Publication Date

March 1998


[Excerpt] Two presidents, the National Governors Association, and numerous blue-ribbon panels have called for the development of state or national content standards for core subjects and examinations that assess student achievement of these standards. The Competitiveness Policy Council, for example, advocated that "external assessments be given to individual students at the secondary level and that the results should be a major but not exclusive factor qualifying for college and better jobs at better wages." It is claimed that curriculum-based external exit exam systems (CBEEESs) based on explicit content standards will improve the teaching and learning of core subjects. What evidence is there for this claim? Outside the United States, such systems are the rule, not the exception. What impacts have such systems had on school policies, teaching, and student learning?

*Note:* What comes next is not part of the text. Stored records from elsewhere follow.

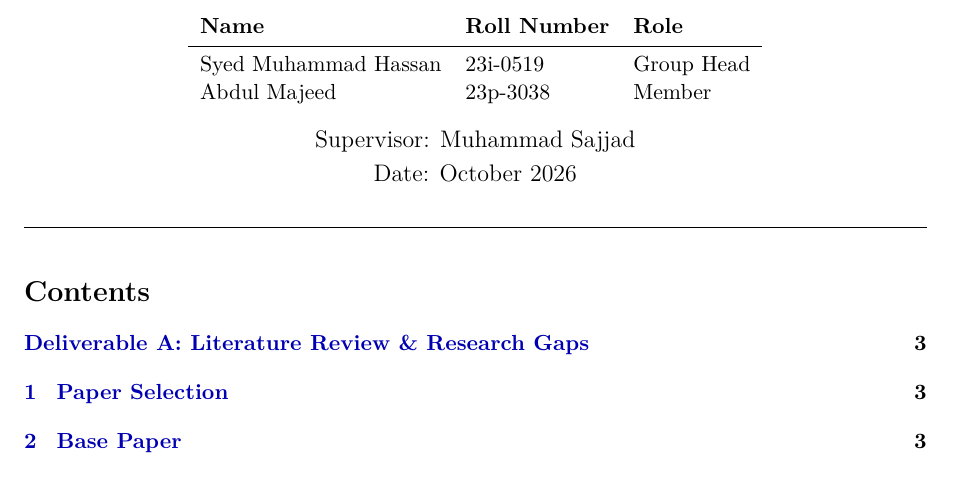
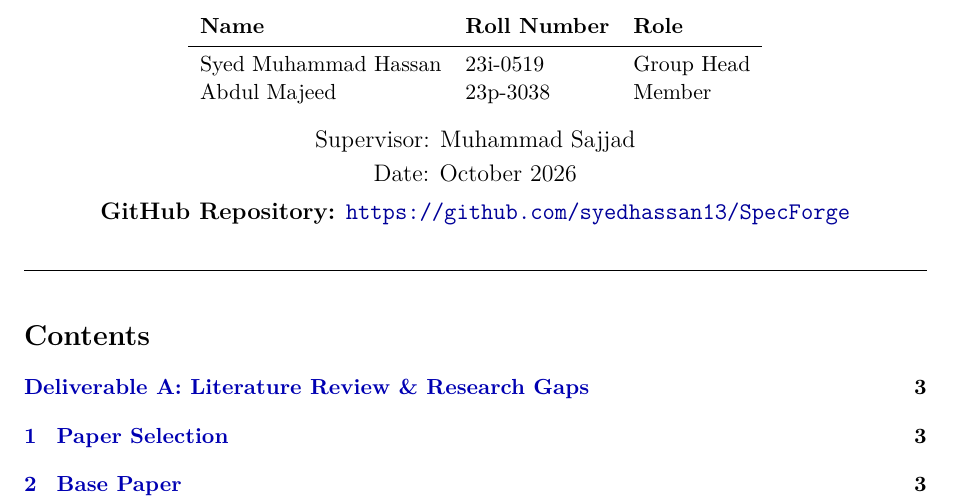
Before and after one commit to syedhassan13/SpecForge, a LaTeX document (docs/Phase1_G1_Report.tex): part of page 1 of 16, cut so that both start at the same text. Compiled offline with pdfLaTeX.

Commit message:
Add GitHub repo link: https://github.com/syedhassan13/SpecForge

```diff
--- a/docs/Phase1_G1_Report.tex
+++ b/docs/Phase1_G1_Report.tex
@@ -61,7 +61,8 @@
 
     \vspace{1em}
     {\large Supervisor: Muhammad Sajjad} \\[0.3em]
-    {\large Date: October 2026}
+    {\large Date: October 2026} \\[0.5em]
+    {\large\textbf{GitHub Repository:} \url{https://github.com/syedhassan13/SpecForge}}
 \end{center}
 
 \vspace{1em}
```
Also changed, not shown: README.md.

Suggested Citation
Bishop, J. H. (1998). The effect of curriculum-based external exit exam systems on student achievement [Electronic version]. Journal of Economic Education, 29, 171-182.

Required Publisher Statement:
Journal of Economic Education, “The Effect of Curriculum-Based External Exit Exam Systems on Student Achievement,” John H. Bishop, Vol. 29, #2, pp. 171-182, Spring 1998. Reprinted with permission of the Helen Dwight Reid Educational Foundation. Published by Heldref Publications, 1319 18th Street, NW, Washington, DC 20036-1802. Copyright © (1998).